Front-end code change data
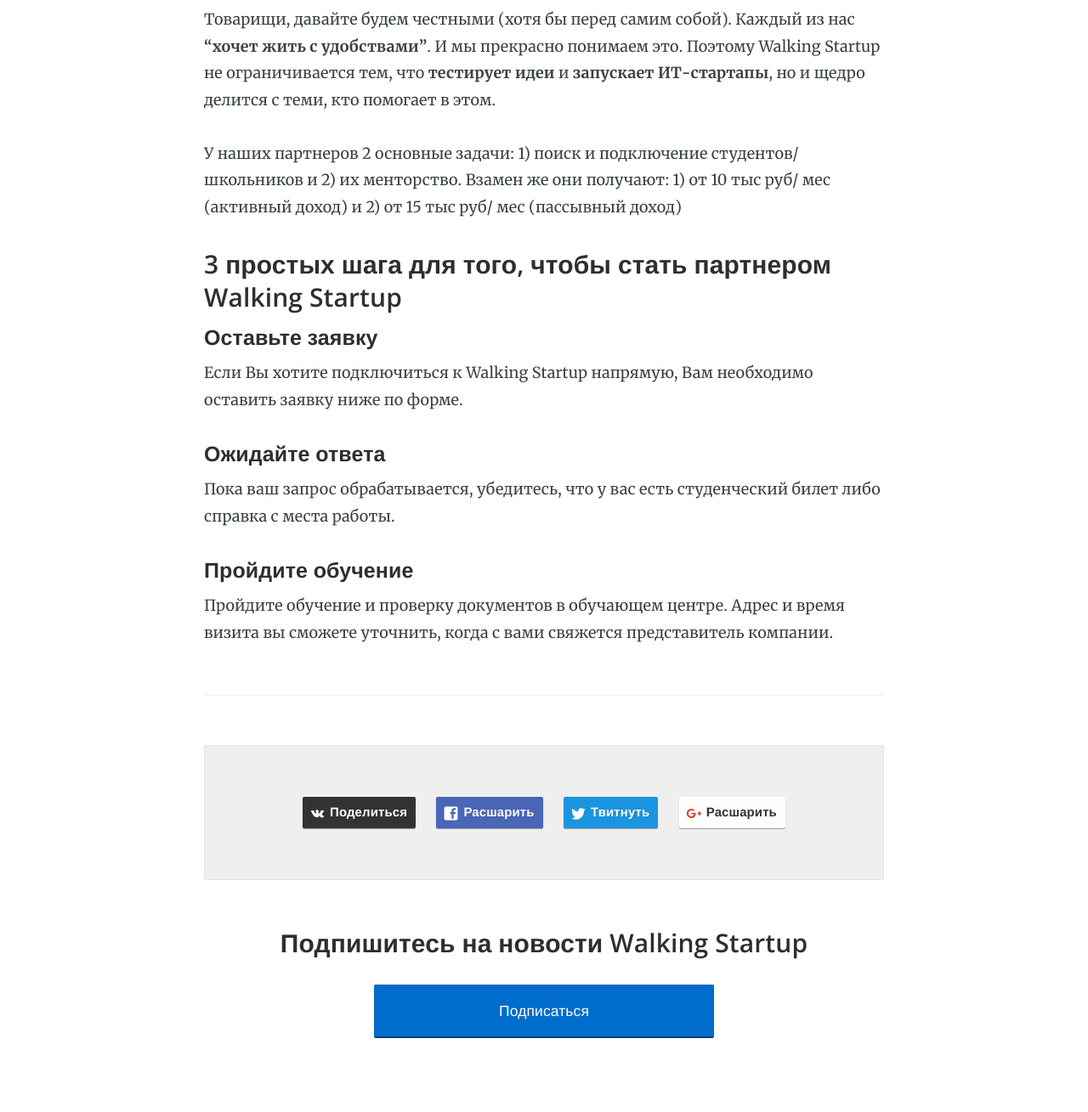
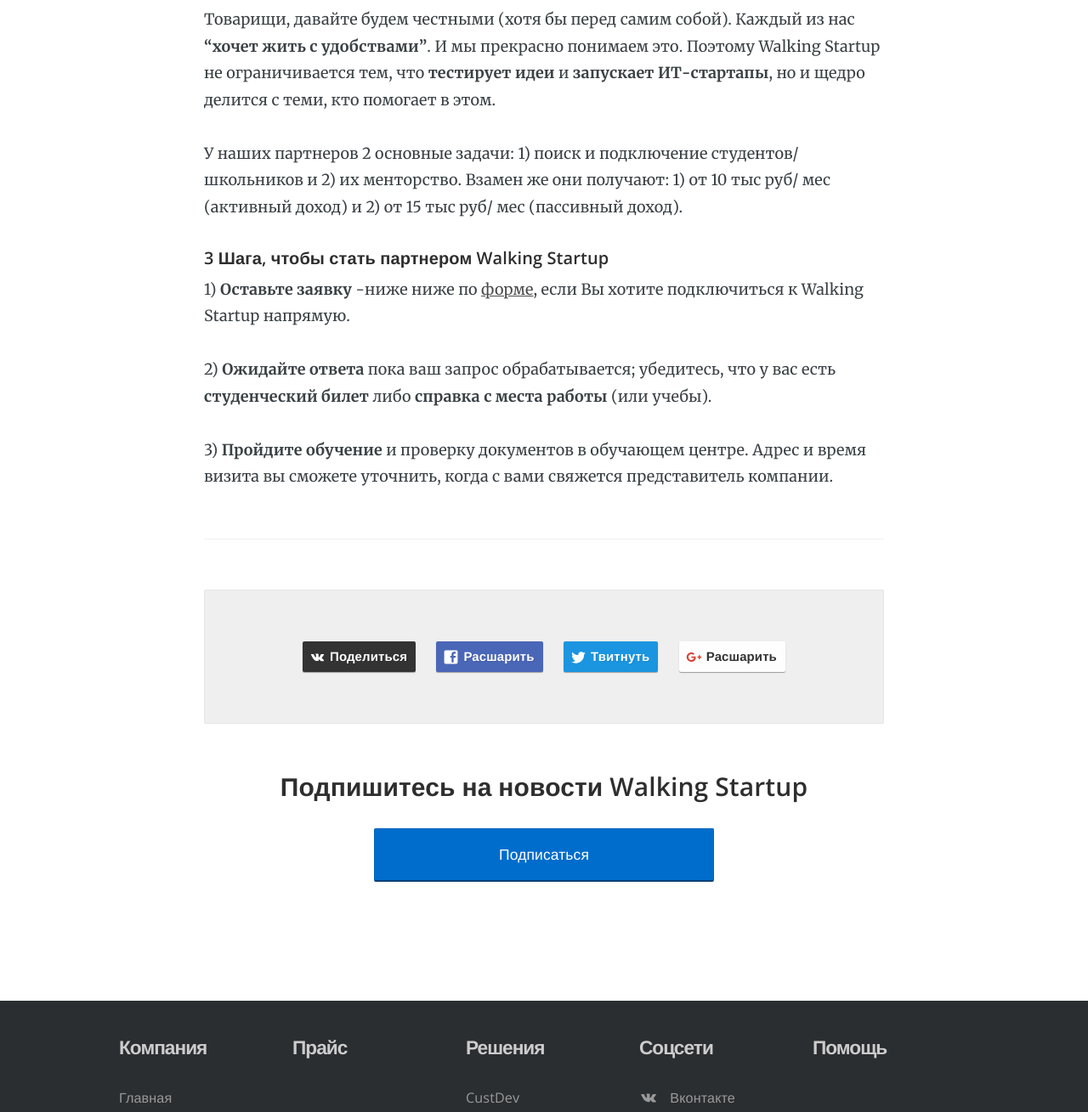
Before and after one commit to RakhimyanTim/walkingstartup.github.io, a Jekyll site: the page built from _posts/2017-11-13-become-a-partner.md, in a window 1280 px wide and 1400 px high, scrolled down 790 px, cut to the strip 91-1400 px from the top of the window. Shown: the whole strip at 85% size. Built offline with Jekyll 4.4.1, drawn with Linux system fonts in a browser that asks for light colours; nearby versions of some CDN libraries; comment, search, counter and statistics services are not loaded.

Commit message:
Update 2017-11-13-become-a-partner.md

```diff
--- a/_posts/2017-11-13-become-a-partner.md
+++ b/_posts/2017-11-13-become-a-partner.md
@@ -13,19 +13,12 @@
 
 Товарищи, давайте будем честными (хотя бы перед самим собой). Каждый из нас __"хочет жить с удобствами"__.  И мы прекрасно понимаем это. Поэтому Walking Startup не ограничивается тем, что __тестирует идеи__ и __запускает ИТ-стартапы__, но и щедро делится  с теми, кто помогает в этом.
 
-У наших партнеров 2 основные задачи: 1) поиск и подключение студентов/школьников и 2) их менторство. Взамен же они получают: 1) от 10 тыс руб/ мес (активный доход) и 2) от 15 тыс руб/ мес (пассывный доход)
+У наших партнеров 2 основные задачи: 1) поиск и подключение студентов/школьников и 2) их менторство. Взамен же они получают: 1) от 10 тыс руб/ мес (активный доход) и 2) от 15 тыс руб/ мес (пассивный доход).
 
-### 3 простых шага для того, чтобы стать партнером Walking Startup
+##### 3 Шага, чтобы стать партнером Walking Startup
 
-#### Оставьте заявку
+1) __Оставьте заявку__ -ниже ниже по [форме](https://docs.google.com/forms/d/e/1FAIpQLSfBparx_hdY-QDQ4H8H5u4qGOh_DfBNG-w9gtXXioNW9qYeWA/viewform?usp=sf_link), если Вы хотите подключиться к Walking Startup напрямую.
 
-Если Вы хотите подключиться к Walking Startup напрямую, Вам необходимо оставить заявку ниже по форме.
+2) __Ожидайте ответа__ пока ваш запрос обрабатывается; убедитесь, что у вас есть __студенческий билет__ либо __справка с места работы__ (или учебы).
 
-#### Ожидайте ответа
-
-Пока ваш запрос обрабатывается, убедитесь, что у вас есть студенческий билет либо справка с места работы.
-
-#### Пройдите обучение
-
-Пройдите обучение и проверку документов в обучающем центре. Адрес и время визита вы сможете уточнить, когда
-с вами свяжется представитель компании.
+3) __Пройдите обучение__ и проверку документов в обучающем центре. Адрес и время визита вы сможете уточнить, когда с вами свяжется представитель компании.
```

[Description of the task]
Determine the number of lines in the entries above where the string "напрямую" appears. Answer with the number alone.

[Result for this exercise]
2